*** Begin section ***
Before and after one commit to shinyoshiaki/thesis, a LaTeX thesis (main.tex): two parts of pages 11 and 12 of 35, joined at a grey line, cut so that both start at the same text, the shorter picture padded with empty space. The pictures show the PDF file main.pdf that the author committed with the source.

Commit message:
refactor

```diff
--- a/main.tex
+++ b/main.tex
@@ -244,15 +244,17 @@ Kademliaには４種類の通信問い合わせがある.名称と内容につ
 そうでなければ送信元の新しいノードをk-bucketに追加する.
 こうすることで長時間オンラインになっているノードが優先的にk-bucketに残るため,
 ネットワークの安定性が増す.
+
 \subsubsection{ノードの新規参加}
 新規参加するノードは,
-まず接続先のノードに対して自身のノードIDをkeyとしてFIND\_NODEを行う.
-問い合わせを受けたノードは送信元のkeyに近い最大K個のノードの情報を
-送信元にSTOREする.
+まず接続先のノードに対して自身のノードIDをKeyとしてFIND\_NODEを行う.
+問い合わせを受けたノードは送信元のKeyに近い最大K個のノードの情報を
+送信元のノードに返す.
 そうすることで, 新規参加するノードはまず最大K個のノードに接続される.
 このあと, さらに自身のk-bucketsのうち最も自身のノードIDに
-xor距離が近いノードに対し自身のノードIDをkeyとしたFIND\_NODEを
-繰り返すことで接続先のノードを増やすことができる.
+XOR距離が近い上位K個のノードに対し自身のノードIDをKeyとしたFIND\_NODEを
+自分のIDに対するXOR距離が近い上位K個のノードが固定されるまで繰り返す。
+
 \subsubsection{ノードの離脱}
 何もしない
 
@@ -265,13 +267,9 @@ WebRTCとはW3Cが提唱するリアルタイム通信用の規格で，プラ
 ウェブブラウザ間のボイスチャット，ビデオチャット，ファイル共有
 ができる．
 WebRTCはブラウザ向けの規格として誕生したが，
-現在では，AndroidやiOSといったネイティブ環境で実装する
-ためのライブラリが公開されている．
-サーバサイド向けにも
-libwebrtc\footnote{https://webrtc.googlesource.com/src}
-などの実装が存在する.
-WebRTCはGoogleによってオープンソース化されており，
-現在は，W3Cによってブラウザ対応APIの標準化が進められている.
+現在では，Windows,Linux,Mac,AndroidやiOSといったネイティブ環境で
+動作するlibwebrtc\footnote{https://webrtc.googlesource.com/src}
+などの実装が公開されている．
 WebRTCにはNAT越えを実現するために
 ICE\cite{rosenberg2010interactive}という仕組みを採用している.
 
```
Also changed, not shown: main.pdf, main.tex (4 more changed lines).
*** End section ***
Your answer should be the data above, retyped exactly.

Before and after one commit to shinyoshiaki/thesis, a LaTeX thesis (main.tex): two parts of pages 11 and 12 of 35, joined at a grey line, cut so that both start at the same text, the shorter picture padded with empty space. The pictures show the PDF file main.pdf that the author committed with the source.

Commit message:
refactor

```diff
--- a/main.tex
+++ b/main.tex
@@ -244,15 +244,17 @@ Kademliaには４種類の通信問い合わせがある.名称と内容につ
 そうでなければ送信元の新しいノードをk-bucketに追加する.
 こうすることで長時間オンラインになっているノードが優先的にk-bucketに残るため,
 ネットワークの安定性が増す.
+
 \subsubsection{ノードの新規参加}
 新規参加するノードは,
-まず接続先のノードに対して自身のノードIDをkeyとしてFIND\_NODEを行う.
-問い合わせを受けたノードは送信元のkeyに近い最大K個のノードの情報を
-送信元にSTOREする.
+まず接続先のノードに対して自身のノードIDをKeyとしてFIND\_NODEを行う.
+問い合わせを受けたノードは送信元のKeyに近い最大K個のノードの情報を
+送信元のノードに返す.
 そうすることで, 新規参加するノードはまず最大K個のノードに接続される.
 このあと, さらに自身のk-bucketsのうち最も自身のノードIDに
-xor距離が近いノードに対し自身のノードIDをkeyとしたFIND\_NODEを
-繰り返すことで接続先のノードを増やすことができる.
+XOR距離が近い上位K個のノードに対し自身のノードIDをKeyとしたFIND\_NODEを
+自分のIDに対するXOR距離が近い上位K個のノードが固定されるまで繰り返す。
+
 \subsubsection{ノードの離脱}
 何もしない
 
@@ -265,13 +267,9 @@ WebRTCとはW3Cが提唱するリアルタイム通信用の規格で，プラ
 ウェブブラウザ間のボイスチャット，ビデオチャット，ファイル共有
 ができる．
 WebRTCはブラウザ向けの規格として誕生したが，
-現在では，AndroidやiOSといったネイティブ環境で実装する
-ためのライブラリが公開されている．
-サーバサイド向けにも
-libwebrtc\footnote{https://webrtc.googlesource.com/src}
-などの実装が存在する.
-WebRTCはGoogleによってオープンソース化されており，
-現在は，W3Cによってブラウザ対応APIの標準化が進められている.
+現在では，Windows,Linux,Mac,AndroidやiOSといったネイティブ環境で
+動作するlibwebrtc\footnote{https://webrtc.googlesource.com/src}
+などの実装が公開されている．
 WebRTCにはNAT越えを実現するために
 ICE\cite{rosenberg2010interactive}という仕組みを採用している.
 
```
Also changed, not shown: main.pdf, main.tex (4 more changed lines).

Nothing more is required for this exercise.